[Records for the task — start]

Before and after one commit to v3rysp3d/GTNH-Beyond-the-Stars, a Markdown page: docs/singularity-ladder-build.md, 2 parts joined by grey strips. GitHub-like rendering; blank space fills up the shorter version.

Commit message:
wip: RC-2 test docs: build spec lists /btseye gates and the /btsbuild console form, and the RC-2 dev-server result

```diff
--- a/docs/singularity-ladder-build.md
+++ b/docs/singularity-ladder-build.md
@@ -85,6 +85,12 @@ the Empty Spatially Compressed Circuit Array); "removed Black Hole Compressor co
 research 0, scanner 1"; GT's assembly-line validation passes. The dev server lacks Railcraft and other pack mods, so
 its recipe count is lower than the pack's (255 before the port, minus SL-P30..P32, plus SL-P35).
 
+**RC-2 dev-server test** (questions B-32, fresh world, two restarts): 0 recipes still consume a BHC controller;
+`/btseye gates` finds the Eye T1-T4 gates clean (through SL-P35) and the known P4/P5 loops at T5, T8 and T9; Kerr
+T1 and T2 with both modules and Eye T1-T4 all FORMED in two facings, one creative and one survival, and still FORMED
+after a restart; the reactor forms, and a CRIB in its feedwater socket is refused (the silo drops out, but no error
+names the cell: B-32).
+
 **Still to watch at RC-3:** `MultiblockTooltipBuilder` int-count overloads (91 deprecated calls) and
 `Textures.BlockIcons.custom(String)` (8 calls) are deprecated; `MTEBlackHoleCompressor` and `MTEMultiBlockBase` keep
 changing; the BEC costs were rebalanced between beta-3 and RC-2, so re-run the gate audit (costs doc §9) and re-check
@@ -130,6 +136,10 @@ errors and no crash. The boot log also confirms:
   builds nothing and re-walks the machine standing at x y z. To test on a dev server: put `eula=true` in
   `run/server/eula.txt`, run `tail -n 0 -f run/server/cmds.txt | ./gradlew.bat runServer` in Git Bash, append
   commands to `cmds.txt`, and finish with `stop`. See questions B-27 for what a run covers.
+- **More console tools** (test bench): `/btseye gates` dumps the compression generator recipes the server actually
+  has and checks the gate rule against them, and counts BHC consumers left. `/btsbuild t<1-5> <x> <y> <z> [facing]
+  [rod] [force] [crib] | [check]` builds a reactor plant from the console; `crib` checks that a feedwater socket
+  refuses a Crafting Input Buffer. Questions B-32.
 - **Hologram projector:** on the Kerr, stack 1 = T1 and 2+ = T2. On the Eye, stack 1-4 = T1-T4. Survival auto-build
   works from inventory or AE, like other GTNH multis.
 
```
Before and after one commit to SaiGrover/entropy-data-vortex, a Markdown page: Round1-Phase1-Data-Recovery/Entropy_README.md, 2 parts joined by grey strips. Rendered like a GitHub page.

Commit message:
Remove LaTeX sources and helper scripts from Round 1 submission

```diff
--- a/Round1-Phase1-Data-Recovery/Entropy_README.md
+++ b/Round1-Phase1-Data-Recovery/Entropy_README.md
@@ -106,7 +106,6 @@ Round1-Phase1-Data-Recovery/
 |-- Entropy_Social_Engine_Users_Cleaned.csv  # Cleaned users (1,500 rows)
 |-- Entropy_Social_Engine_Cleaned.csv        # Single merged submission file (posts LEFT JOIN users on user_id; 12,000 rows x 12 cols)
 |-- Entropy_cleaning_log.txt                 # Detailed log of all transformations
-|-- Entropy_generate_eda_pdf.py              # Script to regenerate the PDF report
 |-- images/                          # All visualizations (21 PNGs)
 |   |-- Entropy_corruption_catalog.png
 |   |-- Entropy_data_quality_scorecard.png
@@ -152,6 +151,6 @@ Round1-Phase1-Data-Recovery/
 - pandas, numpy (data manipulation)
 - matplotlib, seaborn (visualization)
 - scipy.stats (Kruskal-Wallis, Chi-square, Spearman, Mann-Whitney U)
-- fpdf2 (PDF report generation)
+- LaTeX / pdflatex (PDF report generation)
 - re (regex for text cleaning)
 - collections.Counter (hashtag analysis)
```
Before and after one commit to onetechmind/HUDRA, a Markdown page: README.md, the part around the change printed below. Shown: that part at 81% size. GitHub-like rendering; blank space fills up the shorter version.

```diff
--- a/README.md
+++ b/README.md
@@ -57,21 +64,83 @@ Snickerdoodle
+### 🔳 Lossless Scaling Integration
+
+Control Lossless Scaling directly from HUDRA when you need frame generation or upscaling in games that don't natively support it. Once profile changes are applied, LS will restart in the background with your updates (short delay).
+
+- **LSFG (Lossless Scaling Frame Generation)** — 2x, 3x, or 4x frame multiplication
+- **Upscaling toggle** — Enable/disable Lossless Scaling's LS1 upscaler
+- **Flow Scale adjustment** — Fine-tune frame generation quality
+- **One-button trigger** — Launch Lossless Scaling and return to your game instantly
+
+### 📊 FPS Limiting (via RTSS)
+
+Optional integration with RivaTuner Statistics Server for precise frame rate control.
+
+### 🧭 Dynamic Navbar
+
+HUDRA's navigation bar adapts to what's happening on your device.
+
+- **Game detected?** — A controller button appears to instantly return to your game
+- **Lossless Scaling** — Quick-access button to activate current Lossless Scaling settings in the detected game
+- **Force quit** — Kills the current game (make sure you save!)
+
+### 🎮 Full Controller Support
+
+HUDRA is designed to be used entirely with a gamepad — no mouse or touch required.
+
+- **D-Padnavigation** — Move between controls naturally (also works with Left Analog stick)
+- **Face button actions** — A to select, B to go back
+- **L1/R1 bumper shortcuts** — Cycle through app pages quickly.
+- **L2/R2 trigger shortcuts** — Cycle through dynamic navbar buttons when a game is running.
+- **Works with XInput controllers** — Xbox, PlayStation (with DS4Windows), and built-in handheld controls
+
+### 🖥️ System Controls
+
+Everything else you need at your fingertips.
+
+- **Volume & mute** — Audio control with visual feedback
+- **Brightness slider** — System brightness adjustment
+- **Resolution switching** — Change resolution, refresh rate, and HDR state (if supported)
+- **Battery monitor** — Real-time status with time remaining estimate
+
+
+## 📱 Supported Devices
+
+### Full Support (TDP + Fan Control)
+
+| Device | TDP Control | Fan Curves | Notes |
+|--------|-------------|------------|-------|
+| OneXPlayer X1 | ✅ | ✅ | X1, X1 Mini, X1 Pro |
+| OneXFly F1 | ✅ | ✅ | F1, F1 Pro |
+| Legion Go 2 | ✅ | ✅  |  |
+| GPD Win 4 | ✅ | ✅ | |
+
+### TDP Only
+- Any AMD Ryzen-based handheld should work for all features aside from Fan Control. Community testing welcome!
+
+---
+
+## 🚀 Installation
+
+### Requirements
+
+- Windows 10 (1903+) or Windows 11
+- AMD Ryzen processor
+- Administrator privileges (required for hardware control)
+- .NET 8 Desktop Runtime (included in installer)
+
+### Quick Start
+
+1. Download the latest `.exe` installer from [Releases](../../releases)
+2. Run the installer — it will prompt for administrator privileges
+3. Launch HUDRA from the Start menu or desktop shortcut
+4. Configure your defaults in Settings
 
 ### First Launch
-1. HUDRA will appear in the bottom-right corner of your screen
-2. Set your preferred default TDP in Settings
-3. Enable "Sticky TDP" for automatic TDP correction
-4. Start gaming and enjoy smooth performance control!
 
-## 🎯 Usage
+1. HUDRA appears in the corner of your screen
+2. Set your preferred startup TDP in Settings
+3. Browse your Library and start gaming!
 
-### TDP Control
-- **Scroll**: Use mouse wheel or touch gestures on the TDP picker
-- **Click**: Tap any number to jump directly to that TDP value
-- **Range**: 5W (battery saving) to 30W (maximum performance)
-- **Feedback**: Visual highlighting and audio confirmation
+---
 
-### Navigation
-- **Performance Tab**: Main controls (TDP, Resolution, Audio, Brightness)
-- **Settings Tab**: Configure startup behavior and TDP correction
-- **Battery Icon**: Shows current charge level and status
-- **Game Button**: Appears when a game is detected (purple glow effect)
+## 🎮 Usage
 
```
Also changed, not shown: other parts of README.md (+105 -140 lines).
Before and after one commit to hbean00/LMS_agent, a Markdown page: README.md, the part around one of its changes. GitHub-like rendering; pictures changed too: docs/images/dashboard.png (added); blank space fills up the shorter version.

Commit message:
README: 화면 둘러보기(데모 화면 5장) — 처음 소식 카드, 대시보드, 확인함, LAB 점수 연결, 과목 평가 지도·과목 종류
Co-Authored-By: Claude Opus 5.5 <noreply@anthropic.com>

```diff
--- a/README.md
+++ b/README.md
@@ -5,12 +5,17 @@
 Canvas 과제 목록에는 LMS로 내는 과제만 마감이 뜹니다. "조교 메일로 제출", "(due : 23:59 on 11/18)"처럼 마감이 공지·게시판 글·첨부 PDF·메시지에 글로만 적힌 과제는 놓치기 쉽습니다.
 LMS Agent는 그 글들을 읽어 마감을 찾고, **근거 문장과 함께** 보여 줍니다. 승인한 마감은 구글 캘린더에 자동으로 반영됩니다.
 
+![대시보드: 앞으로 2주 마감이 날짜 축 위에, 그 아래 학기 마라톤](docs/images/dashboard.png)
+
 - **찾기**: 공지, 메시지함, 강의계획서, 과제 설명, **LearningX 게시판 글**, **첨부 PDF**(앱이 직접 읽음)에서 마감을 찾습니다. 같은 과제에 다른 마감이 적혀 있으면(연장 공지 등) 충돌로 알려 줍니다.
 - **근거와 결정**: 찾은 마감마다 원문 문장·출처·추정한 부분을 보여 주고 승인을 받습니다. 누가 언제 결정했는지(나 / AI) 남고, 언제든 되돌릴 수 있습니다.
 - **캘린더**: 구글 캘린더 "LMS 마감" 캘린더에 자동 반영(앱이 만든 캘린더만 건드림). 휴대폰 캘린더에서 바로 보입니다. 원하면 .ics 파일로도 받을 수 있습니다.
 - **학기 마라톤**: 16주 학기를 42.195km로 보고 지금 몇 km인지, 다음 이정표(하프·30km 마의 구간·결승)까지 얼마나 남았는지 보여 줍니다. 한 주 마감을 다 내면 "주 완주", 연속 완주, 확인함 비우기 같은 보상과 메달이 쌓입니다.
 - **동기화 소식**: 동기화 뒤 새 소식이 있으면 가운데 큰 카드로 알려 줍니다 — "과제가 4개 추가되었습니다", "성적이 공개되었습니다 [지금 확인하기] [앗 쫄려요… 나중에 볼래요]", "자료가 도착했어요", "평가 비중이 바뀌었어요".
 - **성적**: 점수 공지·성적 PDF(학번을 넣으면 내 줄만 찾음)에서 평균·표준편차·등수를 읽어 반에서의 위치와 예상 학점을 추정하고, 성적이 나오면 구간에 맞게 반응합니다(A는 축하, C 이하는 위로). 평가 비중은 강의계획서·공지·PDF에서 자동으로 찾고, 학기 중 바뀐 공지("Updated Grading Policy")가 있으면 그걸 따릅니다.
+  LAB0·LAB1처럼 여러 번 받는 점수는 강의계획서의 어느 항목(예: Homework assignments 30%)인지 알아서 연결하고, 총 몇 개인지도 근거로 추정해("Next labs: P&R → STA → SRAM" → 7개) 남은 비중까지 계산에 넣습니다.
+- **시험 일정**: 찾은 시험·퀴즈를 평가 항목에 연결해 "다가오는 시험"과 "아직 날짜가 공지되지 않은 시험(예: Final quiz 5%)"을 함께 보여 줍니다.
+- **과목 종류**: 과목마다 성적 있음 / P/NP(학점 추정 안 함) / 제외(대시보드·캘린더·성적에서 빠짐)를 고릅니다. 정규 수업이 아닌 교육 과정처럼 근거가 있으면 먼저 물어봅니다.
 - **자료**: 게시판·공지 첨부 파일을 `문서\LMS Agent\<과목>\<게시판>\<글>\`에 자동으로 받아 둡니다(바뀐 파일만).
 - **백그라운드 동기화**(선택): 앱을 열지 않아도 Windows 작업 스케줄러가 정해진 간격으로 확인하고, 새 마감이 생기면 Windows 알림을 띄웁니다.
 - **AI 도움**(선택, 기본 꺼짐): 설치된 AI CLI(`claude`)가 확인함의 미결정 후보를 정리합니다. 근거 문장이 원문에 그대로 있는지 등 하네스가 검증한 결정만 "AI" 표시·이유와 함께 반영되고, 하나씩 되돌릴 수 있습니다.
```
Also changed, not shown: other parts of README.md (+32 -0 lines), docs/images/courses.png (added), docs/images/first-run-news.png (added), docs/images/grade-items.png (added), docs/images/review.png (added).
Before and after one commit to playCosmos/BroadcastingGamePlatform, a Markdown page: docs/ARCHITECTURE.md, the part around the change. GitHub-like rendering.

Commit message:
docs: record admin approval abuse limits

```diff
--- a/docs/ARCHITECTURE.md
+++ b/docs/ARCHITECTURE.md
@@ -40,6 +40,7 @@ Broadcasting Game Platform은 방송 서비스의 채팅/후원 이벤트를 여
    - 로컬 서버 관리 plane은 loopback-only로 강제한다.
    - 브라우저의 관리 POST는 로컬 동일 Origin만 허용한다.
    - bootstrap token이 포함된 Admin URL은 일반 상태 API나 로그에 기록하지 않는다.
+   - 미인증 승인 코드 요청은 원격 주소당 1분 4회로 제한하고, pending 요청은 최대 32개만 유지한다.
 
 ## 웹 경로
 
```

[Records for the task — finish]

**Required action:** Search the data for the string "builds". List each line that has it.

**Written solution:**
   builds nothing and re-walks the machine standing at x y z. To test on a dev server: put `eula=true` in
+  [rod] [force] [crib] | [check]` builds a reactor plant from the console; `crib` checks that a feedwater socket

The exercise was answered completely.